The Army will continue to seek congressional authorization for additional rounds of BRAC, Hammack said, noting property conveyance remains a priority.
“Putting excess property back into productive reuse facilitates job creation, and that’s never more important than it is today,” she said. “We know that some of these properties have more extensive environmental remediation than others, but we focus on those that can be transferred for beneficial economic use as a first priority.”
Hammack also underscored the Army’s commitment to one of its largest endeavors yet: the deployment of three gigawatts of renewable energy on Army, Navy and Air Force installations by 2025. The Army has partnered with local communities and the services to ensure renewable, reliable energy through analysis of fuel, water and energy needs while reducing the load of power systems in a digital society, she said.
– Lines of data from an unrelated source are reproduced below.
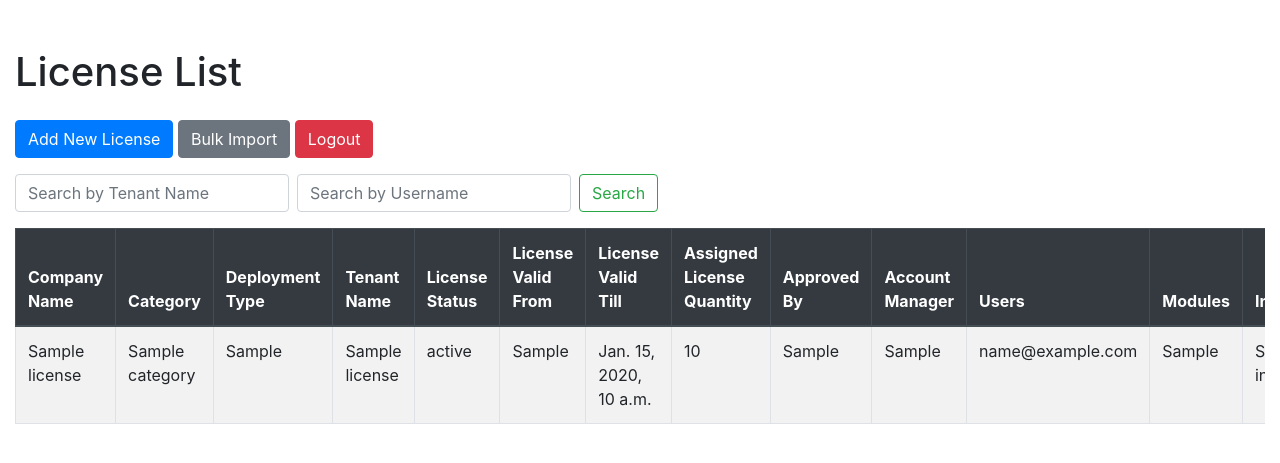
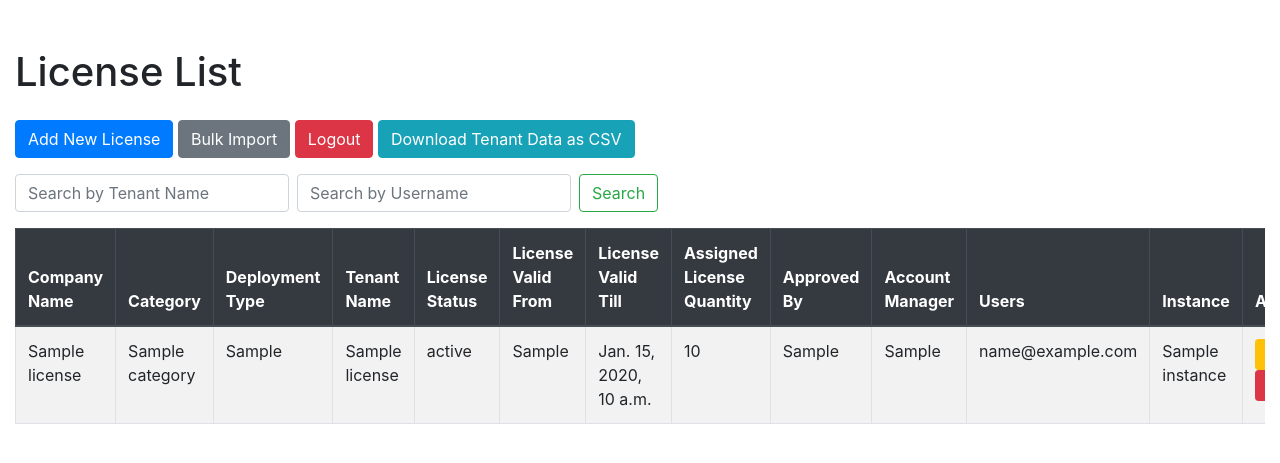
Before and after one commit to PrajwalAnkushrao8/License_management, a Django app: template license_management/license_app/templates/license_app/home.html in a window 1280 px wide. Shown: the top 463 px of the page. Run offline with Django 4.2, Linux system fonts and the light colour scheme; the template is opened without the code that fills it: most values are stand-ins (such as "Sample title", 1, 10 or a date in 2020); some libraries are stand-ins or nearby versions.

Commit message:
PA | Module field in table is disabled

```diff
--- a/license_management/license_app/templates/license_app/home.html
+++ b/license_management/license_app/templates/license_app/home.html
@@ -21,6 +21,7 @@
             <a href="{% url 'add_license' %}" class="btn btn-primary">Add New License</a>
             <a href="{% url 'bulk_import' %}" class="btn btn-secondary">Bulk Import</a>
             <a href="{% url 'logout' %}" class="btn btn-danger">Logout</a>
+            <a href="{% url 'export_tenant_data' %}" class="btn btn-info">Download Tenant Data as CSV</a>
         </div>
         <div class="mb-3">
             <form method="get" action="{% url 'search_users' %}" class="form-inline">
@@ -44,7 +45,7 @@
                         <th>Approved By</th>
                         <th>Account Manager</th>
                         <th>Users</th>
-                        <th>Modules</th>
+                        <!-- <th>Modules</th> -->
                         <th>Instance</th>
                         <th>Actions</th>
 
@@ -71,7 +72,7 @@
                                 {% endfor %}
                             </ul>
                         </td>
-                        <td>{{ license.license_provided }}</td>
+                        <!-- <td>{{ license.license_provided }}</td> -->
 
                         <td>{{ license.instance }}</td>
                         <td>
```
“Collectively, these advancements are changing both the technology we employ and the manner in which we plan and execute our operations,” Hammock said.
Similarly, the Navy will continue to pursue its energy goals through ongoing community and industry partnership, Natsuhara said.
“The big goals for us will be the 50 percent alternative energy for our bases,” he said. “We look forward to working with the communities as we look at renewable energy, microgrids and other (avenues) to meet all of our very aggressive goals.”
And while the BRAC process has reduced the service’s installations to from 150 to 70 in the U.S., the Navy now is in more of a “growth mode” overseas, as the new defense policy pivots attention to the Asia-Pacific region, Natsuhara said.
“We have quite an extensive program that we’re going to have to implement … very soon in Guam, Australia and Hawaii,” he said. “We’re also moving a few ships to Singapore.” A lot of these bases, he added, are going be of a different and unprecedented model.
“There are going to be less of the traditional bases where we have our families and modern support facilities,” he said. “There’s a lot of pressure on our facility side as we go overseas.”
With fleet concentrations primarily in the northwest and southwest regions of the U.S., Natsuhara said, the Navy can benefit from being able to analyze how to make its bases more efficient as it further aligns its forces.
Community collaboration has produced successes along the way, he said, including Virginia’s Naval Air Station Oceana, which was considered for closure in 2005, but through legislation and joint councils, has become more compatible with the community.
“To date, the Oceana area and the state have contributed about $63 million in some of the land-use purchases to build more compatible lands,” he said.
At NAS Kingsville, Texas, the Navy worked with wind developers on private lands to make turbine operations compatible with air training operations, Natsuhara said.
“Wind turbines are an important part of the renewable energy push for this country,” he added, “and we’re a strong supporter of that.”